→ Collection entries
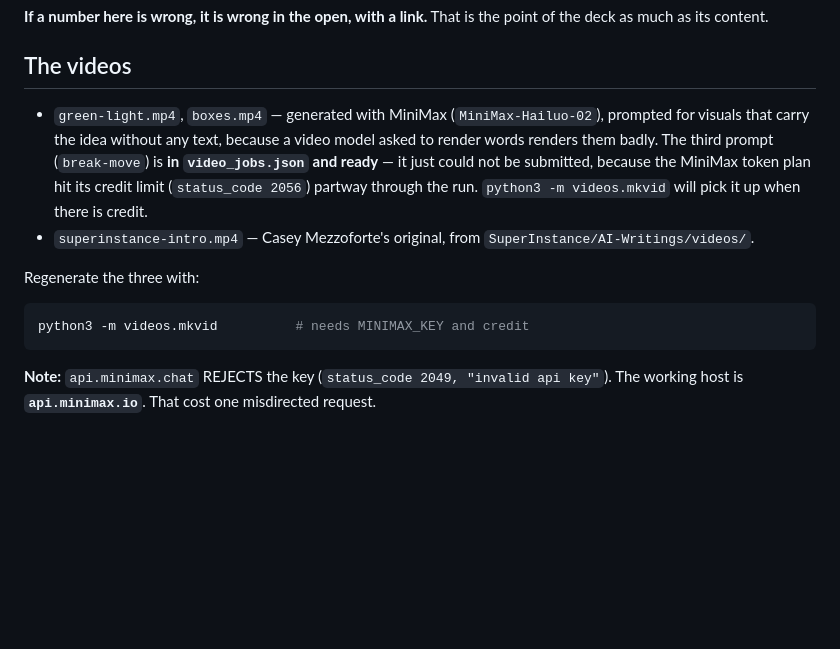
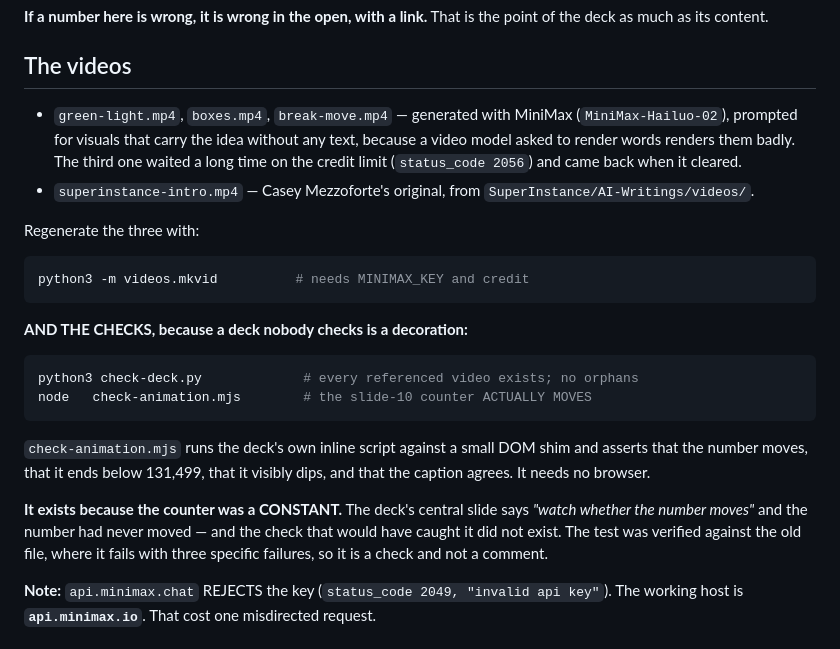
Before and after one commit to SuperInstance/receipts, a Markdown page: README.md, the part around the change. Drawn GitHub-style; blank space fills up the shorter version.

Commit message:
docs: the README says what the checks are, and that the third video exists
check-deck.py checks the videos. check-animation.mjs checks the ONE thing
the deck claims and nobody had checked: that the number on slide 10
actually moves.

It is verified against the previous index.html, where it fails with three
specific failures -- so it is a check and not a comment.

````diff
--- a/README.md
+++ b/README.md
@@ -62,13 +62,11 @@ the point of the deck as much as its content.
 
 ## The videos
 
-- `green-light.mp4`, `boxes.mp4` — generated with MiniMax
+- `green-light.mp4`, `boxes.mp4`, `break-move.mp4` — generated with MiniMax
   (`MiniMax-Hailuo-02`), prompted for visuals that carry the idea without
   any text, because a video model asked to render words renders them badly.
-  The third prompt (`break-move`) is **in `video_jobs.json` and ready** — it
-  just could not be submitted, because the MiniMax token plan hit its credit
-  limit (`status_code 2056`) partway through the run. `python3 -m
-  videos.mkvid` will pick it up when there is credit.
+  The third one waited a long time on the credit limit (`status_code 2056`)
+  and came back when it cleared.
 - `superinstance-intro.mp4` — Casey Mezzoforte's original, from
   `SuperInstance/AI-Writings/videos/`.
 
@@ -77,6 +75,23 @@ Regenerate the three with:
 ```bash
 python3 -m videos.mkvid          # needs MINIMAX_KEY and credit
 ```
+
+**AND THE CHECKS, because a deck nobody checks is a decoration:**
+
+```bash
+python3 check-deck.py             # every referenced video exists; no orphans
+node   check-animation.mjs        # the slide-10 counter ACTUALLY MOVES
+```
+
+`check-animation.mjs` runs the deck's own inline script against a small DOM
+shim and asserts that the number moves, that it ends below 131,499, that it
+visibly dips, and that the caption agrees. It needs no browser.
+
+**It exists because the counter was a CONSTANT.** The deck's central slide
+says *"watch whether the number moves"* and the number had never moved —
+and the check that would have caught it did not exist. The test was
+verified against the old file, where it fails with three specific failures,
+so it is a check and not a comment.
 
 **Note:** `api.minimax.chat` REJECTS the key (`status_code 2049, "invalid
 api key"`). The working host is **`api.minimax.io`**. That cost one
````
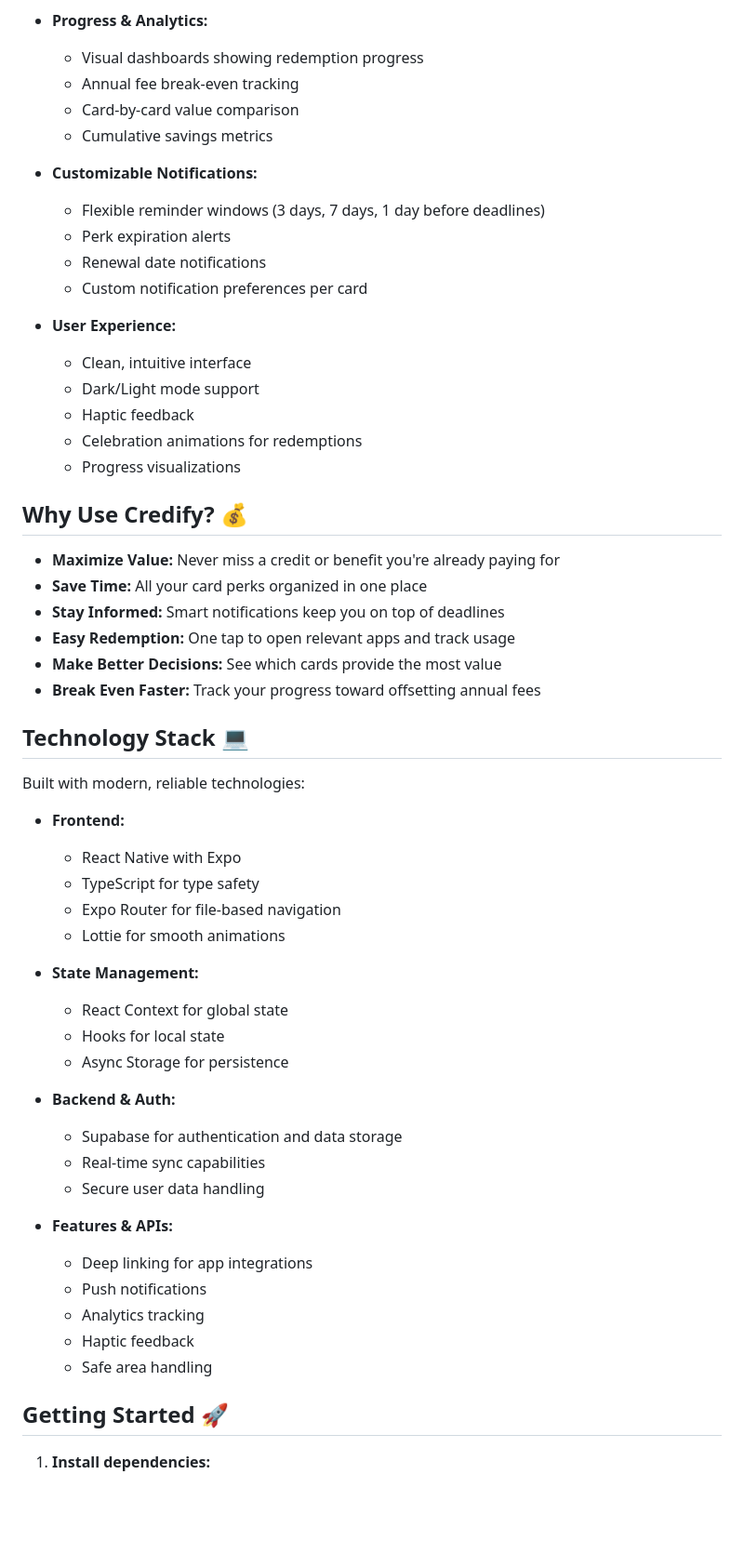
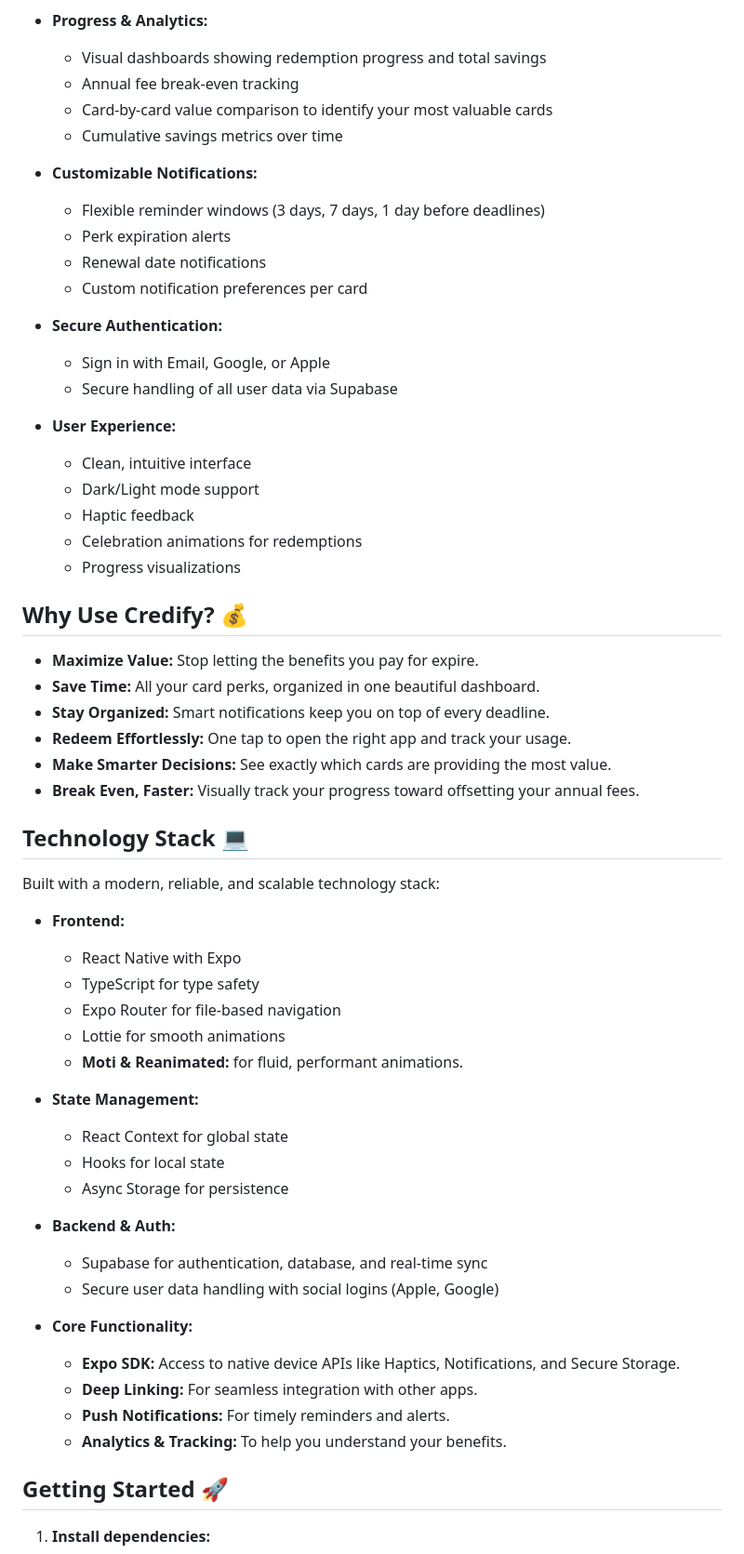
Before and after one commit to Ronney221/CredifyApp, a Markdown page: README.md, the part around one of its changes. Shown at 93% size. Drawn GitHub-style; blank space fills up the shorter version.

Commit message:
readme updated 6/15/2025

```diff
--- a/README.md
+++ b/README.md
@@ -36,16 +52,20 @@ Credify simplifies this by:
   * Automatic redemption marking with manual override options
 
 * **Progress & Analytics:**
-  * Visual dashboards showing redemption progress
+  * Visual dashboards showing redemption progress and total savings
   * Annual fee break-even tracking
-  * Card-by-card value comparison
-  * Cumulative savings metrics
+  * Card-by-card value comparison to identify your most valuable cards
+  * Cumulative savings metrics over time
 
 * **Customizable Notifications:**
   * Flexible reminder windows (3 days, 7 days, 1 day before deadlines)
   * Perk expiration alerts
   * Renewal date notifications
   * Custom notification preferences per card
+
+* **Secure Authentication:**
+  * Sign in with Email, Google, or Apple
+  * Secure handling of all user data via Supabase
 
 * **User Experience:**
   * Clean, intuitive interface
@@ -56,22 +76,23 @@ Credify simplifies this by:
 
 ## Why Use Credify? 💰
 
-* **Maximize Value:** Never miss a credit or benefit you're already paying for
-* **Save Time:** All your card perks organized in one place
-* **Stay Informed:** Smart notifications keep you on top of deadlines
-* **Easy Redemption:** One tap to open relevant apps and track usage
-* **Make Better Decisions:** See which cards provide the most value
-* **Break Even Faster:** Track your progress toward offsetting annual fees
+* **Maximize Value:** Stop letting the benefits you pay for expire.
+* **Save Time:** All your card perks, organized in one beautiful dashboard.
+* **Stay Organized:** Smart notifications keep you on top of every deadline.
+* **Redeem Effortlessly:** One tap to open the right app and track your usage.
+* **Make Smarter Decisions:** See exactly which cards are providing the most value.
+* **Break Even, Faster:** Visually track your progress toward offsetting your annual fees.
 
 ## Technology Stack 💻
 
-Built with modern, reliable technologies:
+Built with a modern, reliable, and scalable technology stack:
 
 * **Frontend:**
   * React Native with Expo
   * TypeScript for type safety
   * Expo Router for file-based navigation
   * Lottie for smooth animations
+  * **Moti & Reanimated:** for fluid, performant animations.
 
 * **State Management:**
   * React Context for global state
@@ -79,16 +100,14 @@ Built with modern, reliable technologies:
   * Async Storage for persistence
 
 * **Backend & Auth:**
-  * Supabase for authentication and data storage
-  * Real-time sync capabilities
-  * Secure user data handling
+  * Supabase for authentication, database, and real-time sync
+  * Secure user data handling with social logins (Apple, Google)
 
-* **Features & APIs:**
-  * Deep linking for app integrations
-  * Push notifications
-  * Analytics tracking
-  * Haptic feedback
-  * Safe area handling
+* **Core Functionality:**
+  * **Expo SDK:** Access to native device APIs like Haptics, Notifications, and Secure Storage.
+  * **Deep Linking:** For seamless integration with other apps.
+  * **Push Notifications:** For timely reminders and alerts.
+  * **Analytics & Tracking:** To help you understand your benefits.
 
 ## Getting Started 🚀
 
```
Also changed, not shown: other parts of README.md (+25 -9 lines).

→ PROBLEM REQUIREMENTS
Say how many lines in the entries include the word "third", with no text around the number.

→ WRITTEN RESPONSE
3